While most moggies could probably fend for themselves if they absolutely had to, they probably much prefer the cushy lifestyle that co-habitating with humans brings them.
After all, if it weren't for the people in their lives, cats wouldn't be able to enjoy afternoon naps on the window sill, or a warm bed to sleep in. And they'd have to go out hunting for food, instead of simply wandering into the kitchen to munch on a nutritious bowl of Iams cat food whenever their furry tummies start grumbling.
What's more, human intervention can help to ensure a cat lives a long, happy and healthy life.
Michelle Warfle, manager at Best Friends Animal Society, a pet welfare charity in the US, suggests there are several things that people can do to look after their cats' health - particularly the animals' skin and eyes.
"First and foremost, have your cat get regular medical checkups. Maintaining good dental and mouth care will help your cat continue to groom himself or herself well into the senior years," she explains, adding that a good quality diet will contribute to a thick and shiny coat and is also good for the animal's eye health.
She also suggests setting time aside every day to brush your cat. "This will stimulate the skin, get the dead fur out and minimise the chances of mats developing," she says. It will also give you the chance to spend some one-on-one time with your pet.
What's more, she urges us to remember that the damaging effects of UV radiation isn't just something that humans need to worry about. "Too much sun can be harmful to cats, especially white cats.
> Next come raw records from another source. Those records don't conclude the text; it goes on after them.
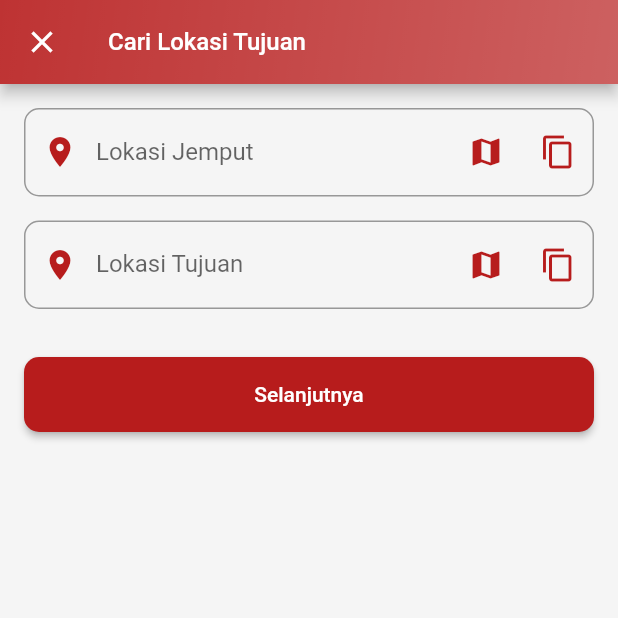
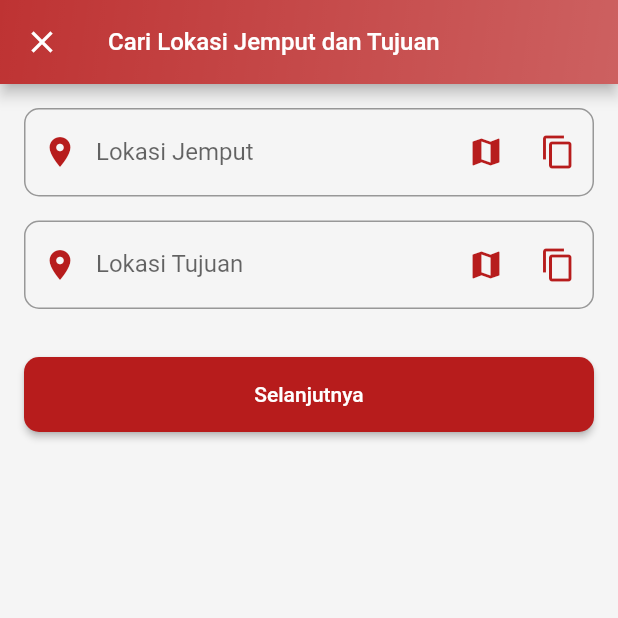
Before and after one commit to siir4w4nlincgrp/webhozz-tugas-flutter-basic, a Flutter app: the OrderSearchDestination screen opened by its route, on a phone screen of 412 x 824 dp, the top half of it. Run offline on Flutter 3.47's test engine with Material 2 defaults, Android fonts, the phone set to English and light mode, and no system bars; our stand-ins replace dio, dots_indicator, flutter_map, get, latlong2, location and 1 more; accounts and stored records are empty; project files that could hold a hidden picture were left out.

Commit message:
repair order summary

```diff
--- a/lib/tugas/views/orders/order_request.dart
+++ b/lib/tugas/views/orders/order_request.dart
@@ -37,7 +37,7 @@ class _OrderRequestState extends State<OrderRequest> {
             return ConstrainedBox(
               constraints: BoxConstraints(maxWidth: constraints.maxWidth),
               child: Text(
-                "Selamat Datang, $name!",
+                "Mau Pesan Kemana $name ?",
                 style: const TextStyle(
                   fontSize: 18,
                   fontWeight: FontWeight.bold,
@@ -99,7 +99,7 @@ class _OrderRequestState extends State<OrderRequest> {
               mainAxisSize: MainAxisSize.min,
               children: [
                 const Text(
-                  "Tujuan perjalanan Anda",
+                  "Masukan Rute Perjalanan Anda",
                   style: TextStyle(
                     fontSize: 18,
                     fontWeight: FontWeight.bold,
--- a/lib/tugas/views/orders/order_search_destination.dart
+++ b/lib/tugas/views/orders/order_search_destination.dart
@@ -96,7 +96,7 @@ class _OrderSearchDestinationState extends State<OrderSearchDestination> {
           ),
         ),
         title: Text(
-          "Cari Lokasi Tujuan",
+          "Cari Lokasi Jemput dan Tujuan",
           style: const TextStyle(fontSize: 16),
         ),
         leading: IconButton(
--- a/lib/tugas/views/view_home.dart
+++ b/lib/tugas/views/view_home.dart
@@ -37,7 +37,7 @@ class _ViewHomeState extends State<ViewHome> {
           future: _getNameFromPreferences(),
           builder: (context, snapshot) {
             final name = snapshot.data ?? 'User';
-            return Text('Hi $name', style: const TextStyle(fontSize: 16, color: Colors.white));
+            return Text('Selamat Datang, $name', style: const TextStyle(fontSize: 16, color: Colors.white));
           },
         ),
         backgroundColor: const Color(0xFFB71C1C), // Menjaga warna merah
```
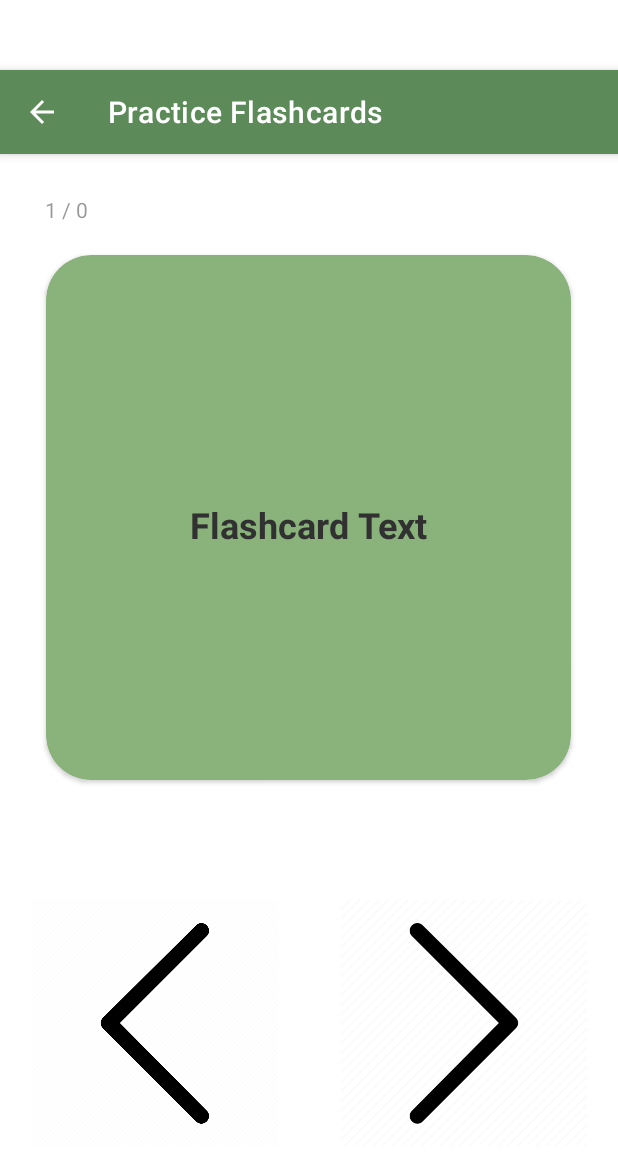
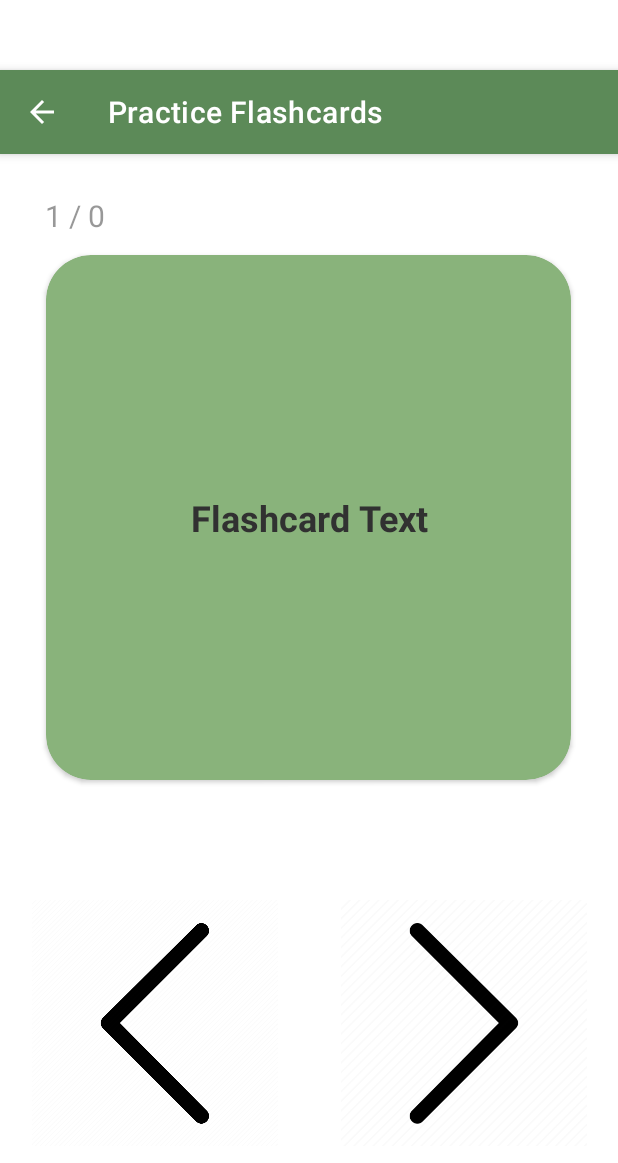
Before and after one commit to sklin330/CS4518-Term-Project, an Android app: the PracticeFlashcardActivity screen opened directly, with no data from a screen before it, on a phone screen of 412 x 824 dp. Shown: the top 1163 px of the screen. Run offline under Robolectric (Android 15) with nearby library versions, the phone set to English and light mode, and no system bars; our stand-ins replace Firebase (no records; nobody signed in at launch, a user with empty details on screens opened directly); 4 statements that could not run were skipped.

Commit message:
Fix some fonts and layouts

```diff
--- a/app/src/main/res/layout-land/activity_practice_flashcard.xml
+++ b/app/src/main/res/layout-land/activity_practice_flashcard.xml
@@ -32,6 +32,7 @@
         android:layout_marginTop="30dp"
         android:text="Progress"
         android:textColor="@color/app_black_hint"
+        android:textSize="20sp"
         app:layout_constraintEnd_toStartOf="@+id/practice_flashcard"
         app:layout_constraintStart_toStartOf="parent"
         app:layout_constraintTop_toBottomOf="@+id/appBarLayout2" />
@@ -49,44 +50,47 @@
         app:layout_constraintStart_toStartOf="parent"
         app:layout_constraintTop_toBottomOf="@+id/appBarLayout2">
 
-        <LinearLayout
+        <androidx.constraintlayout.widget.ConstraintLayout
             android:layout_width="match_parent"
-            android:layout_height="match_parent"
-            android:orientation="vertical"
-            tools:ignore="ExtraText">
-
-            S
+            android:layout_height="match_parent">
 
             <ImageButton
                 android:id="@+id/audio_button"
                 android:layout_width="wrap_content"
                 android:layout_height="wrap_content"
                 android:layout_gravity="right"
-                android:layout_marginEnd="20dp"
+                android:layout_marginTop="10dp"
+                android:layout_marginEnd="10dp"
                 android:background="@color/primary_light"
                 android:contentDescription="@string/audio_desc"
                 android:src="@drawable/ic_volume_foreground"
-                android:visibility="invisible" />
+                android:visibility="invisible"
+                app:layout_constraintEnd_toEndOf="parent"
+                app:layout_constraintTop_toTopOf="parent" />
 
             <TextView
                 android:id="@+id/flashcard_text"
                 android:layout_width="wrap_content"
-                android:layout_height="215dp"
+                android:layout_height="wrap_content"
                 android:layout_gravity="center"
                 android:layout_weight="1"
                 android:gravity="center"
-                android:paddingBottom="70dp"
                 android:text="Flashcard Text"
                 android:textColor="@color/app_black"
                 android:textSize="24sp"
-                android:textStyle="bold" />
-        </LinearLayout>
+                android:textStyle="bold"
+                app:layout_constraintBottom_toBottomOf="parent"
+                app:layout_constraintEnd_toEndOf="parent"
+                app:layout_constraintStart_toStartOf="parent"
+                app:layout_constraintTop_toTopOf="parent" />
+        </androidx.constraintlayout.widget.ConstraintLayout>
+
     </androidx.cardview.widget.CardView>
 
     <ImageView
         android:id="@+id/left_button"
-        android:layout_width="85dp"
-        android:layout_height="85dp"
+        android:layout_width="70dp"
+        android:layout_height="70dp"
         android:layout_marginStart="10dp"
         android:layout_marginBottom="10dp"
         android:layout_weight="1"
@@ -96,8 +100,8 @@
 
     <ImageView
         android:id="@+id/right_button"
-        android:layout_width="85dp"
-        android:layout_height="85dp"
+        android:layout_width="70dp"
+        android:layout_height="70dp"
         android:layout_marginEnd="10dp"
         android:layout_marginBottom="10dp"
         android:layout_weight="1"
--- a/app/src/main/res/layout/activity_practice_flashcard.xml
+++ b/app/src/main/res/layout/activity_practice_flashcard.xml
@@ -34,6 +34,7 @@
         android:layout_marginTop="130dp"
         android:text="Progress"
         android:textColor="@color/app_black_hint"
+        android:textSize="20sp"
         app:layout_constraintStart_toStartOf="parent"
         app:layout_constraintTop_toTopOf="parent" />
 
@@ -50,38 +51,40 @@
         app:layout_constraintStart_toStartOf="parent"
         app:layout_constraintTop_toTopOf="parent">
 
-        <LinearLayout
+        <androidx.constraintlayout.widget.ConstraintLayout
             android:layout_width="match_parent"
-            android:layout_height="match_parent"
-            android:orientation="vertical"
-            tools:ignore="ExtraText">
-
-            S
+            android:layout_height="match_parent">
 
             <ImageButton
                 android:id="@+id/audio_button"
                 android:layout_width="wrap_content"
                 android:layout_height="wrap_content"
                 android:layout_gravity="right"
-                android:layout_marginEnd="20dp"
+                android:layout_marginEnd="15dp"
                 android:background="@color/primary_light"
                 android:contentDescription="@string/audio_desc"
                 android:src="@drawable/ic_volume_foreground"
-                android:visibility="invisible" />
+                android:visibility="invisible"
+                app:layout_constraintEnd_toEndOf="parent"
+                app:layout_constraintTop_toTopOf="parent" />
 
             <TextView
                 android:id="@+id/flashcard_text"
                 android:layout_width="wrap_content"
-                android:layout_height="215dp"
+                android:layout_height="wrap_content"
                 android:layout_gravity="center"
                 android:layout_weight="1"
                 android:gravity="center"
-                android:paddingBottom="70dp"
                 android:text="Flashcard Text"
                 android:textColor="@color/app_black"
                 android:textSize="24sp"
-                android:textStyle="bold" />
-        </LinearLayout>
+                android:textStyle="bold"
+                app:layout_constraintBottom_toBottomOf="parent"
+                app:layout_constraintEnd_toEndOf="parent"
+                app:layout_constraintStart_toStartOf="parent"
+                app:layout_constraintTop_toTopOf="parent" />
+        </androidx.constraintlayout.widget.ConstraintLayout>
+
     </androidx.cardview.widget.CardView>
 
     <LinearLayout
```
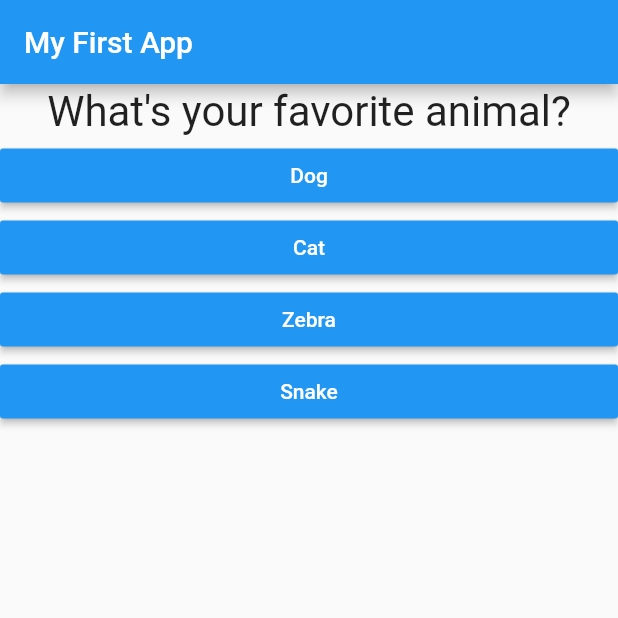
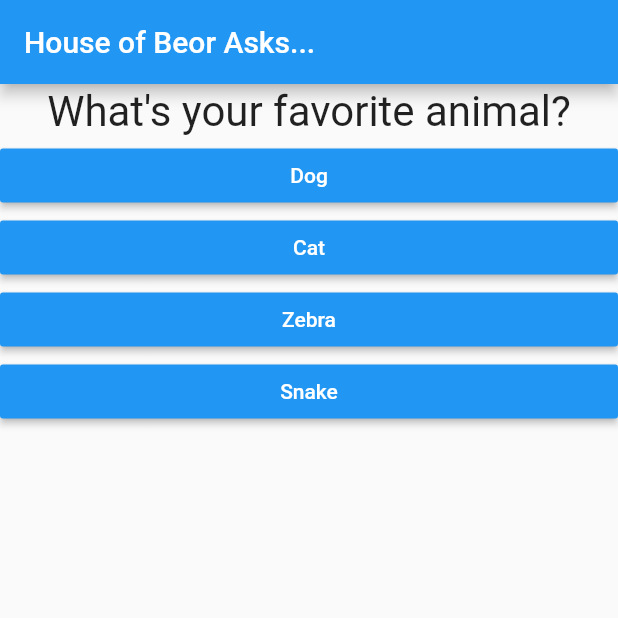
Before and after one commit to berenerchamion/flutter_oreilly1, a Flutter app: the screen it shows after launch, after a tap on "Black", on a phone screen of 412 x 824 dp, the top half of it. Run offline on Flutter 3.47's test engine with Material 2 defaults, Android fonts, the phone set to English and light mode, and no system bars.

```diff
--- a/lib/main.dart
+++ b/lib/main.dart
@@ -1,6 +1,8 @@
 import 'package:flutter/material.dart';
 import './question.dart';
 import './answer.dart';
+import './quiz.dart';
+import './result.dart';
 
 void main() {
   runApp(MyApp());
@@ -16,14 +18,11 @@ class MyApp extends StatefulWidget {
 class _MyAppState extends State<MyApp> {
   var _questionIndex = 0;
 
-  final questions = const [
+  final _questions = const [
     {
       'questionText': 'What\'s your favorite color?',
-      'answers': [
-        'Black',
-        'Blue',
-        'Red','Green','Yellow'
-      ],},
+      'answers': ['Black', 'Blue', 'Red', 'Green', 'Yellow'],
+    },
     {
       'questionText': 'What\'s your favorite animal?',
       'answers': [
@@ -45,13 +44,15 @@ class _MyAppState extends State<MyApp> {
   ];
 
   void _answerQuestion() {
-    setState((){
+    setState(() {
       _questionIndex = _questionIndex + 1;
     });
     print(_questionIndex);
 
-    if (_questionIndex < questions.length){
+    if (_questionIndex < _questions.length) {
       print('We have more questions...');
+    } else {
+      print('No more questions please.');
     }
   }
 
@@ -60,16 +61,15 @@ class _MyAppState extends State<MyApp> {
     return MaterialApp(
       home: Scaffold(
         appBar: AppBar(
-          title: Text('My First App'),
+          title: Text('House of Beor Asks...'),
         ),
-        body: Column(
-          children: <Widget>[
-            Question(questions[_questionIndex]['questionText']),
-            ...(questions[_questionIndex]['answers'] as List<String>).map((answer) {
-              return Answer(_answerQuestion, answer);
-            }).toList(),
-          ],
-        ), //End Column
+        body: _questionIndex < _questions.length
+            ? Quiz(
+                answerQuestion: _answerQuestion,
+                questions: _questions,
+                questionIndex: _questionIndex,
+              )
+            : Result(),
       ), //End Scaffold
     ); //End MaterialApp
   }
--- /dev/null
+++ b/lib/quiz.dart
@@ -0,0 +1,27 @@
+import 'package:flutter/material.dart';
+import './question.dart';
+import './answer.dart';
+
+class Quiz extends StatelessWidget {
+  final List<Map<String, Object>> questions;
+  final Function answerQuestion;
+  final int questionIndex;
+
+  Quiz({
+        @required this.questions,
+        @required this.answerQuestion,
+        @required this.questionIndex
+  });
+
+  @override
+  Widget build(BuildContext context) {
+    return Column(
+      children: <Widget>[
+        Question(questions[questionIndex]['questionText']),
+        ...(questions[questionIndex]['answers'] as List<String>).map((answer) {
+          return Answer(answerQuestion, answer);
+        }).toList(),
+      ],
+    );
+  }
+}
--- /dev/null
+++ b/lib/result.dart
@@ -0,0 +1,10 @@
+import 'package:flutter/material.dart';
+
+class Result extends StatelessWidget {
+  @override
+  Widget build (BuildContext context) {
+    return Center(
+      child: Text('You completed the quiz.'),
+    );
+  }
+}
```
If your cat does go outside, make sure he or she has areas to get out of the sunlight," is her recommendation.
Written by: Hannah Dyball